“Representative Burton has been a true public servant who always put his constituents first, and is tremendously active in his local community,” said House Speaker Brian C. Bosma (R-Indianapolis). “I appreciate Woody’s strong faith and passion for helping our state’s most vulnerable, especially those in the child welfare system. While his leadership will be missed at the Statehouse, I know he will continue helping his neighbors in Johnson County.”

Burton serves as the chair of the House Financial Institutions Committee and is a member of the House Education Committee and House Judiciary Committee.

He and his wife, Volly, reside in Whiteland, and have three children and six grandchildren.


State Rep. Woody Burton (R-Whiteland) (left) joins House Speaker Brian C. Bosma (R-Indianapolis) (right) at the rostrum in the House Chamber on Tuesday, Feb. 25, 2020, at the Statehouse. It is tradition for legislators retiring from the Indiana House of Representatives to help lead floor proceedings during session. Burton is retiring in November after 32 years of serving in the General Assembly.

Legislative session off to a fast start

Wednesday, January 15th, 2020

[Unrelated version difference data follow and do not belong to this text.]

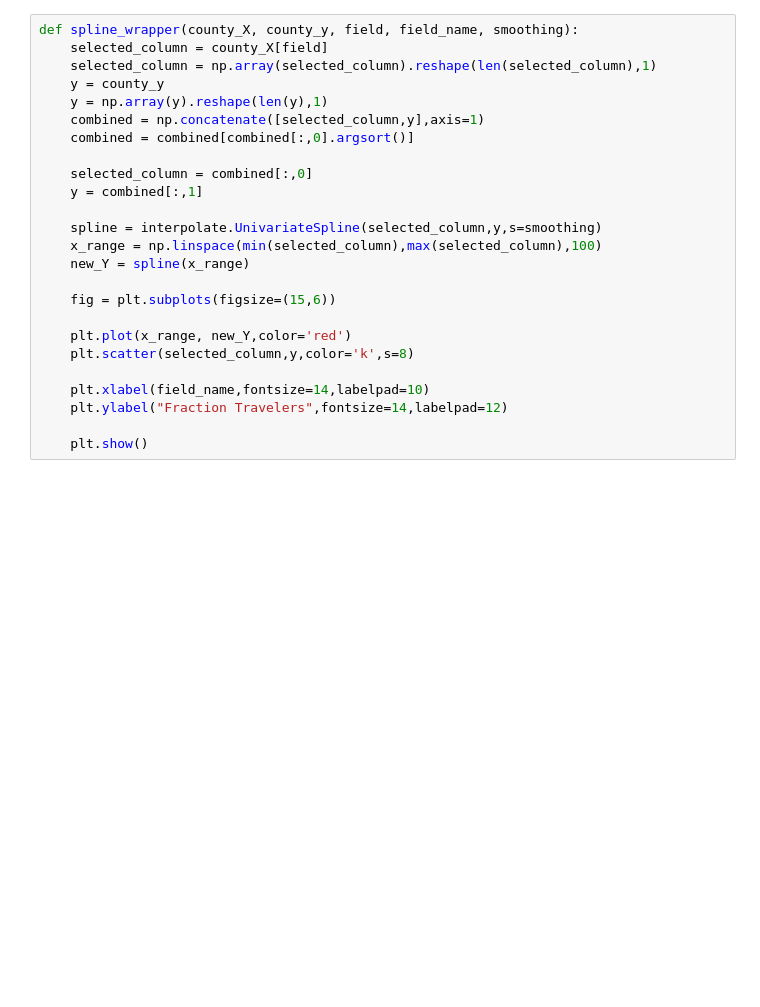
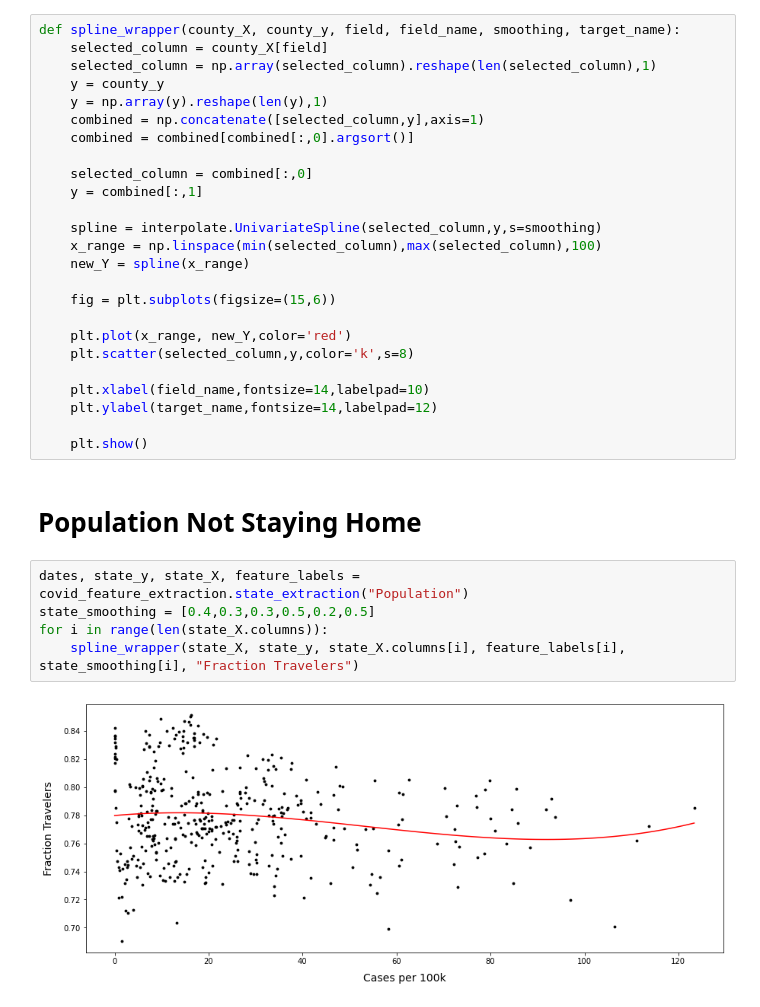
Before and after one commit to mrepasky3/ISYE6416-Spring2021-Project, a Jupyter notebook: Splines.ipynb, the cells around one changed output. Saved outputs shown, nothing was run; the diff lists cells and outputs as text; blank space fills up the shorter version.

```diff
--- a/Splines.ipynb
+++ b/Splines.ipynb
@@ -90,5 +9,5 @@ def feature_extraction(county_name):
 # %%
-def spline_wrapper(county_X, county_y, field, field_name, smoothing):
+def spline_wrapper(county_X, county_y, field, field_name, smoothing, target_name):
     selected_column = county_X[field]
     selected_column = np.array(selected_column).reshape(len(selected_column),1)
     y = county_y
@@ -109,6 +28,15 @@ def spline_wrapper(county_X, county_y, field, field_name, smoothing):
     plt.scatter(selected_column,y,color='k',s=8)
 
     plt.xlabel(field_name,fontsize=14,labelpad=10)
-    plt.ylabel("Fraction Travelers",fontsize=14,labelpad=12)
+    plt.ylabel(target_name,fontsize=14,labelpad=12)
 
     plt.show()
+# %% [markdown]
+# Population Not Staying Home
+# %%
+dates, state_y, state_X, feature_labels = covid_feature_extraction.state_extraction("Population")
+state_smoothing = [0.4,0.3,0.3,0.5,0.2,0.5]
+for i in range(len(state_X.columns)):
+    spline_wrapper(state_X, state_y, state_X.columns[i], feature_labels[i], state_smoothing[i], "Fraction Travelers")
+# %% [output]
+[figure, added]
```
Also changed, not shown: parts of 25 cells of this notebook, 3 other files.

The 2020 legislative session kicked off this month, and we are hitting the ground running. This year is a short session, so lawmakers must conclude our business by mid-march. Already, several bills are moving through the legislative process, including two proposals supporting students, teachers and schools.

During the first week, I voted for legislation that would limit any potential negative impact of student scores on educators and schools during the transition to a new statewide test. We also considered a proposal that would empower local schools to determine how student exams are used when evaluating teachers. Both of these bills are now being considered by the full House of Representatives. These are timely issues as schools recently transitioned from ISTEP to ILEARN, and I know conversations surrounding student assessments and teacher evaluations will continue throughout session.

I am also working on several other proposals, including one that would provide students access to affordable dental care, and another that would build on a law I authored last year ensuring property owners are not left on the hook for renters’ unpaid utility bills. Visit iga.in.gov to learn about all the bills being considered for potential news laws and to follow the legislative process. 

This year is bittersweet because this will be my last legislative session serving as state representative for our community.

I recently announced I will retire in November after fulfilling my current term. Serving our community over the last 31 years is one of the greatest privileges of my life. My top priority has always been and continues to be doing what’s best for the citizens of Johnson County, and working together to make Indiana the best state to live, work and raise a family.

Together, we have helped Hoosiers – especially children – across the state by supporting students with dyslexia, establishing bullying prevention programs in schools and increasing accountability within the child welfare system. Without people in our community bringing their concerns to my attention, we would not have been able to address these critical issues.

As I complete my final year as state representative, I remain committed to keeping you and your family informed. Throughout session, I will continue providing updates to our community through multiple avenues, including my regular e-newsletter, which you can sign up to receive at www.in.gov/h58. Questions and feedback on potential new laws can also be emailed to h58@iga.in.gov, or give me a call at 317-234-9447.